2.0 stands as a testament to the extraordinary integrity and continuing imagination of an uncompromising artist who would only make his comeback on his terms. “I thought, ‘I’m gonna become visible again when I have something to say, and when I have something that’s good enough that I can present it to my fans,’” Nova says. “Because that’s always been my priority.”
The idea for 2.0 was set in motion in late 2016. “When I turned 60, I told myself I was going to turn the page,” Nova says. “I realized I had to shut the book and write a completely new book.” He wanted to celebrate his debut’s 35th anniversary in some fashion, but rather than simply remaster and reissue the album, he thought to “bring the songs into the 22nd century.” He was sober, calm, confident, full of faith and in the best shape of his life. As it turned out, the angst, ego and hunger of his younger days were overrated.
A Montreal native, Nova was approached by a 15-year-old Celine Dion to producer her first album, and released Blood on the Bricks on Jon Bon Jovi’s Jambco label in 1991. It stood as the culmination of a long-running friendship and, as any knowledgeable rock fan might argue, a thank-you note of sorts: the rock superstar lifting up the personal hero whose sound provided the blueprint for his own hits.
Nova provided guitar, keys and background vocals for the demo of Bon Jovi’s first hit, “Runaway,” and ended up playing with an assemblage of session musicians throughout Bon Jovi’s 1984 self-titled debut. Nova’s imprint is also all over Jon Bon Jovi’s debut solo album, Blaze of Glory—especially the chart-topping title track, on which Nova’s writing and producing went uncredited but were absolutely essential.
Blood on the Bricks was released alongside “Smells Like Teen Spirit,” and the landscape changed completely. “Nirvana was amazing,” he says. “Just the way Kurt Cobain could rip his own soul out when he sang.”
Over the next three decades, Nova’s journey would take him through great professional highs and painful personal lows, and eventually into self-discovery and spiritual contentment. He decided again to focus on his roles as a writer, producer and session musician, capitalizing on the goodwill he’d generated in the industry to put food on the table for his family.
During the ’90s and 2000s, in addition to tracks for popular foreign-language artists, Nova collaborated with Carole King, Jon Bon Jovi, Faith Hill and Clay Aiken (he co-wrote his hit “This Is the Night”), and did hugely successful work with Celine Dion.

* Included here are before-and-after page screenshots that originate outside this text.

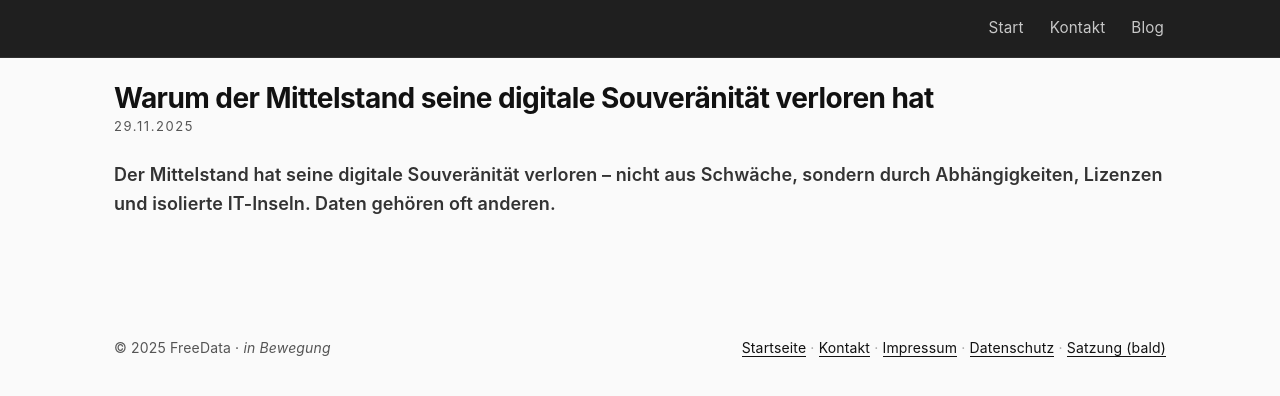
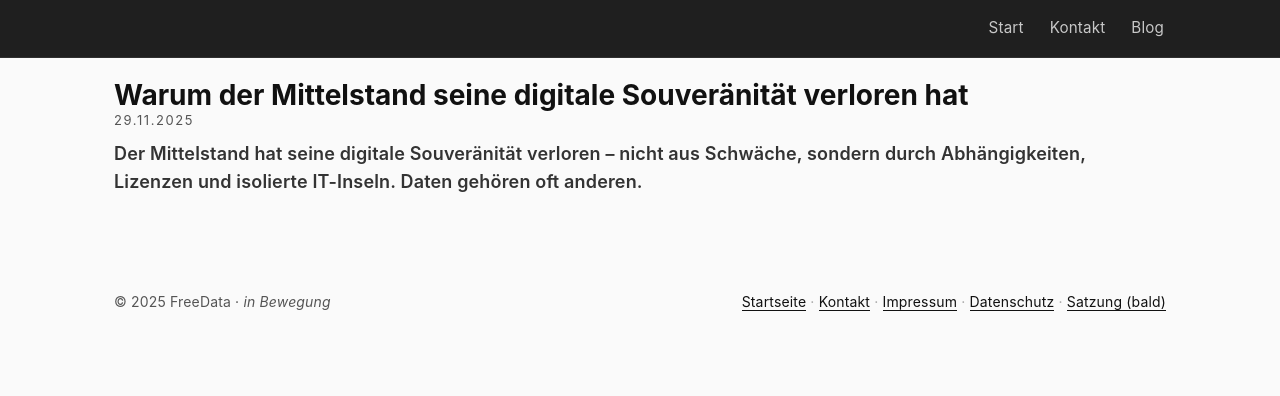
Before and after one commit to freedata-coop/freedata-coop.github.io, a Jekyll site: the page built from _posts/2025/2024-01-01-warum-der-mittelstand-seine-digitale-souveränität-verloren-hat.md, in a window 1280 px wide. Shown: the top 396 px of the page. Built offline with Jekyll 4.4.1, drawn with Linux system fonts in a browser that asks for light colours.

Commit message:
(feat): update article

```diff
--- a/assets/custom.css
+++ b/assets/custom.css
@@ -133,8 +133,6 @@
   display: block;
   font-weight: 600;
   font-style: normal;
-  letter-spacing: 0.1px;
-  margin: 1rem 0 1.5rem;
   color: #333;
 }
 
@@ -218,7 +216,7 @@
 .post-title{
   margin: 0;
   font-size: clamp(20px,3vw,28px);
-  line-height: 1.15;
+  letter-spacing: 0px;
   color: var(--fg);
 }
 
```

In 1997, Nova won a Grammy for Dion’s blockbuster album Falling Into You—“It’s a paperweight,” he laughs; “what I do today is what counts”—and co-produced/co-wrote later Dion singles like the global smash “A New Day Has Come” and “You and I,” the latter chosen as Hillary Clinton’s campaign song in 2008.

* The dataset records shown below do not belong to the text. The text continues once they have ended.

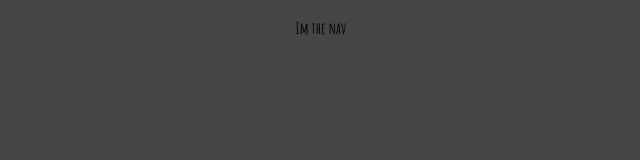
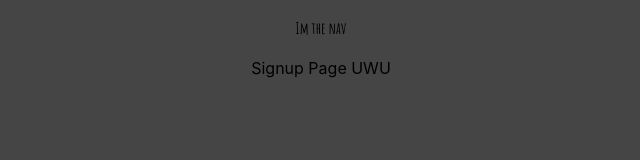
Before and after one commit to Miboch/EasyDD_FrontEnd, a React (Create React App) app: page /signup in a window 1280 px wide. Shown: the top 160 px of the page, without its empty margins (319-959 px from the left). Built offline with nearby package versions, Linux system fonts and the light colour scheme; a web font is replaced by a local one.

Commit message:
Route and base componet set up

```diff
--- a/src/App.js
+++ b/src/App.js
@@ -2,13 +2,15 @@ import "./App.css";
 import Navbar from "./components/Nav-bar/NavBar";
 import { Route, Link, Switch } from "react-router-dom";
 import Login from "./components/Login/Login";
+import SignUp from "./components/Signup/SignUp";
 
 function App() {
   return (
     <div className="App bg-appColor">
       <Navbar />
       <Switch>
-        <Route path="/login" render={(props) => <Login />} />
+        <Route exact path="/" render={(props) => <Login />} />
+        <Route path="/signup" render={(props) => <SignUp />} />
       </Switch>
     </div>
   );
--- /dev/null
+++ b/src/components/Signup/SignUp.js
@@ -0,0 +1,11 @@
+import React from "react";
+
+const SignUp = () => {
+  return (
+    <div>
+      <h1>Signup Page UWU</h1>
+    </div>
+  );
+};
+
+export default SignUp;
```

Canadian music-industry bigwig Paola Simonetto became the love of Nova’s life, as well as his advocate and catalyst. Simonetto continues to inspire and support Nova, though not from this earthly plane. “During the time that I was working on 2.0, my wife was diagnosed with pancreatic cancer,” he explains. “I managed to finish the album right before she passed away on Christmas Day. I still was able to take care of every doctor’s appointment, every chemo treatment. I was cooking and cleaning and at night I worked on my album.
“She always had very good ears. She gave me a lot of pointers on what to do with the music and what not to do,” he continues. “She was a big part of why 2.0sounds as good as it does.”
“With 2.0, my goal has already been achieved, as far as I’m concerned,” Nova says. “I wanted to beat the 1.0 to death. The second thing is to reintroduce my music to the old fans, and play to a new generation of fans who just developed an interest. I don’t think that young generation has heard music like this ever before. I’m on top of my game now. I’m ready for it.”
2.0 track listing
Ball and Chain 2.0
Heart to Heart 2.0
It’s Too Late 2.0
Can’t Stop Lovin’ You 2.0
Foolin’ Yourself 2.0
I’m a Survivor